Project 2: “Devi”

After researching, I found out about this Hindu Goddess, Goddess Durga. She is the Goddess of War, and has 10 arms, each with a different weapon. I think it could communicate the powers that women have. Although she has physical strength, her mental strength is incomparable. She was created by all the male Gods, with the sole purpose of killing a demon. She took a little part of all of them and became this one-woman army. In the voice-over, I could describe her actual powers – such as the power of transformation- and apply this to how women have this power in our real world. Another example would be her duality, she is considered equal amounts creator as destroyer, fierce and compassionate, and our duality of purpose should also be treasured.

Adaeze Chukwuka
Project 1: “What Do Angels Look Like? ”
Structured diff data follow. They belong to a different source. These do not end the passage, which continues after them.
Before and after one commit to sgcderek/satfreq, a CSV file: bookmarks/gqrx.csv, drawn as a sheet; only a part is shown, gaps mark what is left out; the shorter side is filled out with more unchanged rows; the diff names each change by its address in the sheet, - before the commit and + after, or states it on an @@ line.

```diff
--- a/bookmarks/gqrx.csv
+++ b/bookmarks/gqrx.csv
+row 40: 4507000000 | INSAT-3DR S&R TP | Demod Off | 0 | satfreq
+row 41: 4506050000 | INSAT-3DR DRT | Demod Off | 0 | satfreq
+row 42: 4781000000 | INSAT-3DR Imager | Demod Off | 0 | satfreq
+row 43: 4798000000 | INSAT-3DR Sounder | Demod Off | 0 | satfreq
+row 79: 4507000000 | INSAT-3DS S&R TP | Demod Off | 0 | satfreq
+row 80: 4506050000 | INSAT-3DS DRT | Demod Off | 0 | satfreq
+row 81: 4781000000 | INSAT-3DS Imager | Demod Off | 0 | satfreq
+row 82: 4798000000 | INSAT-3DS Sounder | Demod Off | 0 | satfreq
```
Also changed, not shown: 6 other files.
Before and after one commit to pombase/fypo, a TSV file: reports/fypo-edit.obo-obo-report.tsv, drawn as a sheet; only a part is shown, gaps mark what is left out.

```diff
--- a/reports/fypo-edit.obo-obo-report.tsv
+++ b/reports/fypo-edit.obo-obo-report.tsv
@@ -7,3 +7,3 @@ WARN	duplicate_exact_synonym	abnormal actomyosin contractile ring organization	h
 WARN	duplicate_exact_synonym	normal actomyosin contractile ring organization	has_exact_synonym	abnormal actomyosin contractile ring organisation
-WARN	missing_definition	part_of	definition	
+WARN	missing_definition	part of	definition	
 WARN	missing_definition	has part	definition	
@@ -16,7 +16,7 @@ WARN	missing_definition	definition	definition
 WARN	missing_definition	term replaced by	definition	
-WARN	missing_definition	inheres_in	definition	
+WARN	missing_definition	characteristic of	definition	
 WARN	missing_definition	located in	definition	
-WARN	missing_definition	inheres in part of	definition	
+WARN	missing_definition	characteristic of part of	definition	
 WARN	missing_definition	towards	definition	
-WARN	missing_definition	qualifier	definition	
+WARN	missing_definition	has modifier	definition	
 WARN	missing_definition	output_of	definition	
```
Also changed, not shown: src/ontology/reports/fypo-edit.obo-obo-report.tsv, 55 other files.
For this concept, I wanted to explore the idea of European Christianity. Growing up--even though I believed in them--I could never relate to the common depictions of figures in Christianity because none of them looked like me. As I grew up and learned about other religions and beliefs, I also wanted to find a way to integrate them into my Christian beliefs. So for this piece, I wanted to make an animated video of common depictions of angels in Christianity (cherubs and white women) but in a way that best comforts me. I was thinking of incorporating features of beings and characters that have comforted and guided me through my life: the pot-belly of my grandmother, the red beads of my Nigerian aunts and uncles, and the canes of the old women at church that give me advice every Sunday. I wanted the video to be reminiscent of a segment on a children’s show to reflect how I’d wonder about and explore these ideas as a kid. I think it would take a more humorous approach, and I’d have my younger brother narrate it.

Adaeze Chukwuka, Project 2: “The Tree of Life”

Marsela Porras

Project 1: “Untitled”


Project 2: “El gayguense y el machoe raton”
El gayguense y el machoe raton is a satirical take on el gueguense y el macho raton, part of Nicaraguan culture. The garish design of the bandana is flamboyant and tacky. Through the implementation of the design as a handkerchief there is a play on the hanky code, part of American gay culture.I am hoping to play with concepts of coding/hiding — this is a piece that people in the US would perhaps understand as play on the hanky code, but wouldn’t understand the Nicaraguan iconography. People in Nicaragua would likely identify the cultural symbolism but not the reference to US queer culture. Ideally, it would be displayed on a body. The hanky code to me means very little when hung up on a wall, rather it means much more when displayed on a queer person.

Marsela Porras, Project 2: “El gayguense y el machoe raton”

Thomas Escudero, Project 1: “Not So Hard piece”

Thomas Escudero
Project 2: “Wearing Me”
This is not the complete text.